So then I start talking to the women. Do you like the guy to pay for a date? Half the women said yes and I'd be like okay, why? They didn’t really know. I'm like, it’s interesting because your other views about gender norms are very progressive and this ones very traditional. They're like, you're right I don't know, it's confusing. I'm like oh okay, so you're confused... Do you ever say to the guy you're on a date with like 'I love to be treated' and they're like no why would I say that? I'm like well how is he supposed to know?
So everyone is confused and no one is talking about it. It's a complete mess. Here's the advice:
The first question is: do you want to pay for the date? The Me Too movement I know has left men feeling really disempowered, like they don't know what to do. A great place to start is, what do you want to do?
A lot of men if you ask them will say, I want to pay for the date because that's how I was raised. I actually think that's a really lovely impulse. What I recommend is, once you get clear on whether you want to pay for the date or not, own that. The lesson here is that there's so many behaviours that we have as men and women that we were taught to do but we never thought about why or if we even wanted to do it.
So then you go on the date and you tell the woman, listen, I would love to treat you tonight because that's how I was raised and it feels really good for me to treat the partners I'm with, how does that sound? I think you are really hard pressed to find a woman who's not going to love that. If you do go on a date with a woman who's like, you're a caveman, no way. News flash, you are not going to be a good fit with that woman.
If you think about it like do I want to pay for the date? And you decide no, not really, then you don't have to. I talked to one dude who was really interesting. That's the thing, once you get clear on what you wanna do, then say what you're doing, you are going to connect with people so much quicker.

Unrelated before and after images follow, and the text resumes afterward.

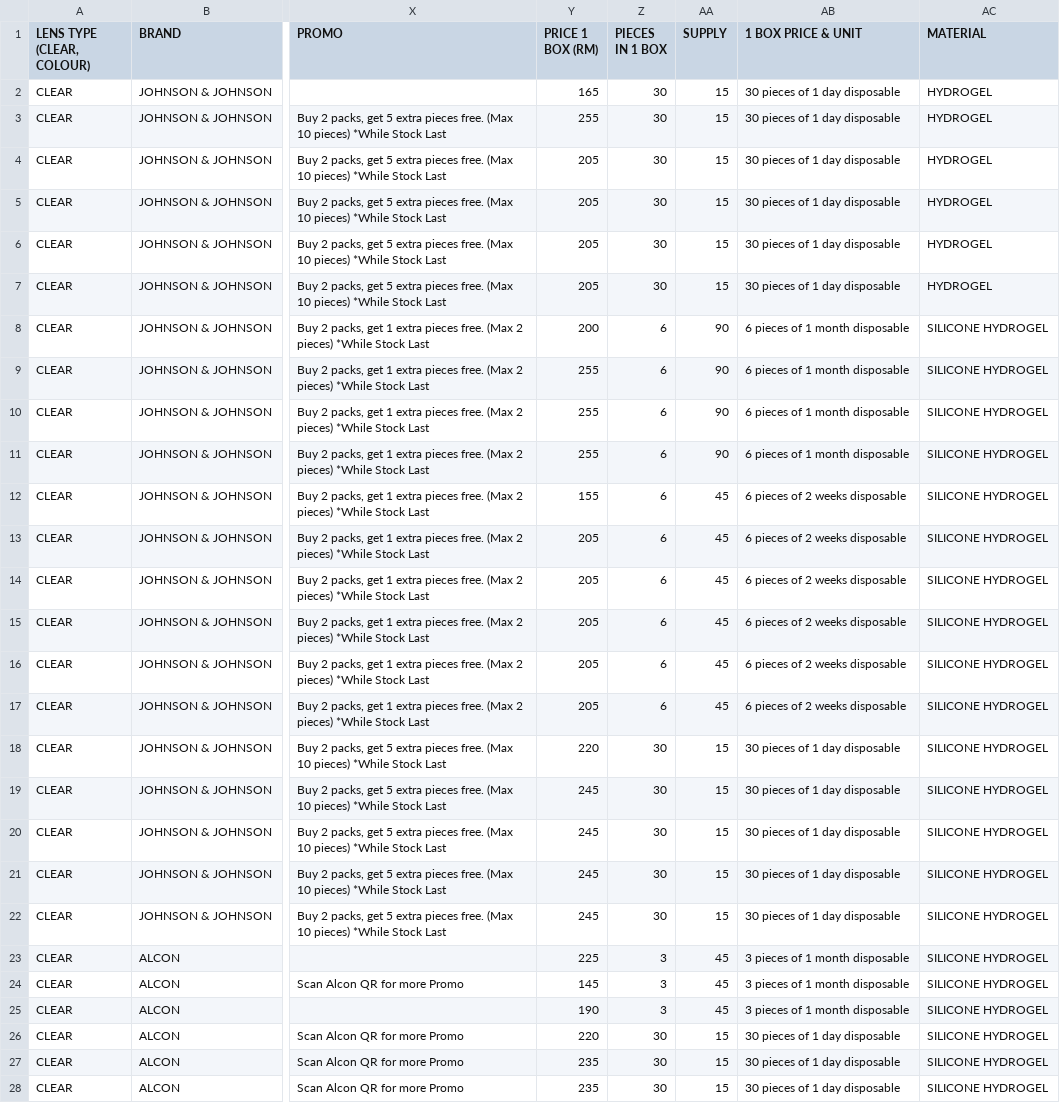
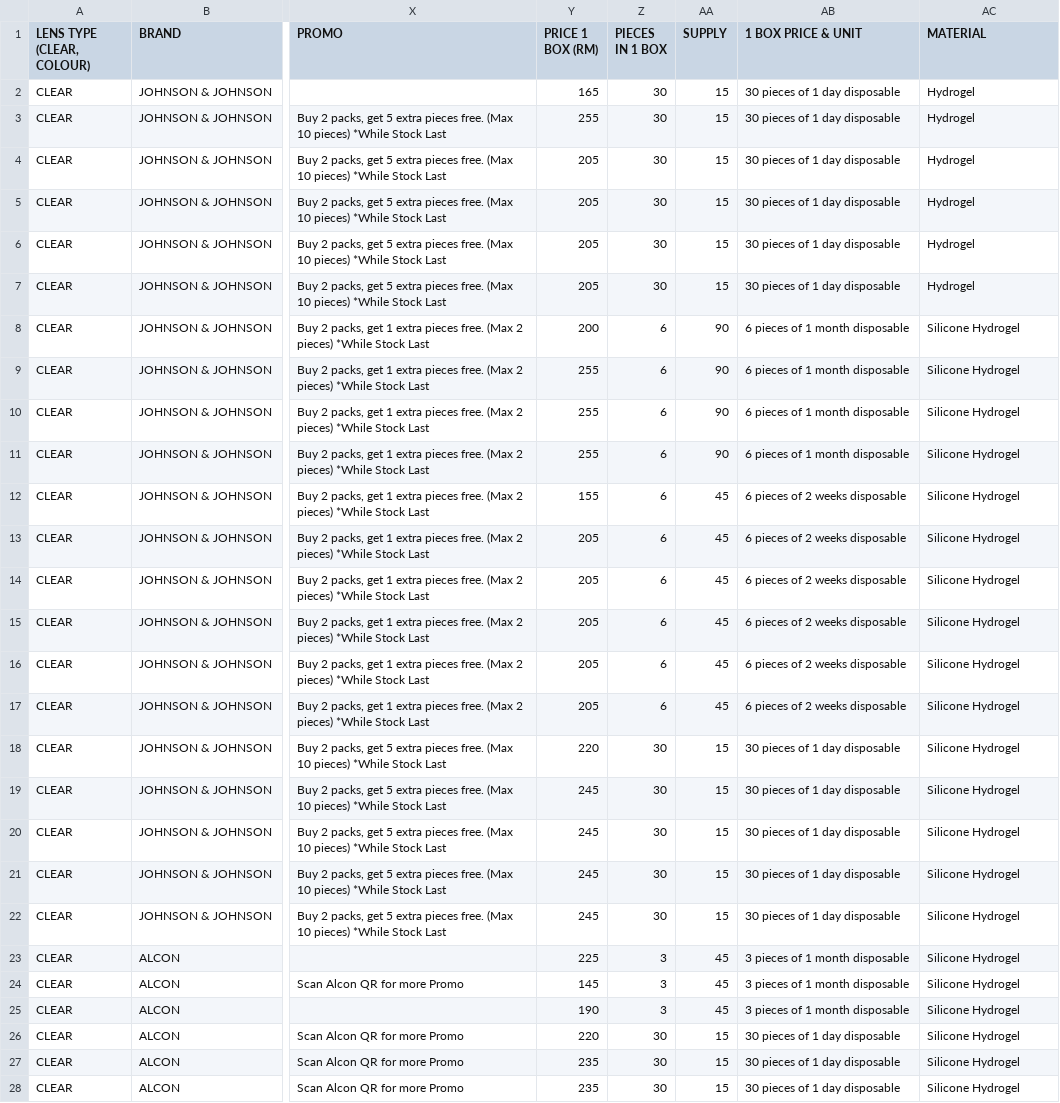
Before and after one commit to sp-rx/CL-SELECTOR, a CSV file: CL DATABASE.csv, drawn as a sheet; only a part is shown, gaps mark what is left out; the diff covers the shown part only; the diff names each change by its address in the sheet, - before the commit and + after, or states it on an @@ line.

```diff
--- a/CL DATABASE.csv
+++ b/CL DATABASE.csv
-AC2:AC7 (MATERIAL): HYDROGEL
+AC2:AC7 (MATERIAL): Hydrogel
-AC8:AC28 (MATERIAL): SILICONE HYDROGEL
+AC8:AC28 (MATERIAL): Silicone Hydrogel
```
Also changed, not shown: 94 edited cells elsewhere in this file.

It starts helping you verbalize your feelings and then you're weeding out people you're not going to be a good match for. Communicating is so critical because there are so many assumptions we're all making and then by not communicating it, newsflash we're disconnected and isolated and in our own worlds. That leads to frustration, not feeling seen, not feeling heard, not feeling appreciated.
What is the most important takeaway from Modern Manhood that men should know?
It’s so important to get clear on why you’re doing it because, and this will happen, you’ll screw up. Someone is going to call you out and then your initial instinct is probably going to be self-protective: “Fuck this shit, this is why I shouldn’t have gotten involved. I’m not saying fuck all anymore.”
Don’t do that. We are all going to mess up. But movement on this front is so important. You don’t want to have a kid or be an uncle to a kid coming up in the next 10, 15, or 20 years and have them still stuck in the same places we are. You want your kid to get an assignment from the top producer at a network and not have to worry that if they don’t kiss them that they’re not going to get the assignment — or worse.
So I really say, strapping in for the discomfort is so necessary. This isn’t fun, but it’s so important.
Interview has been edited for length and clarity.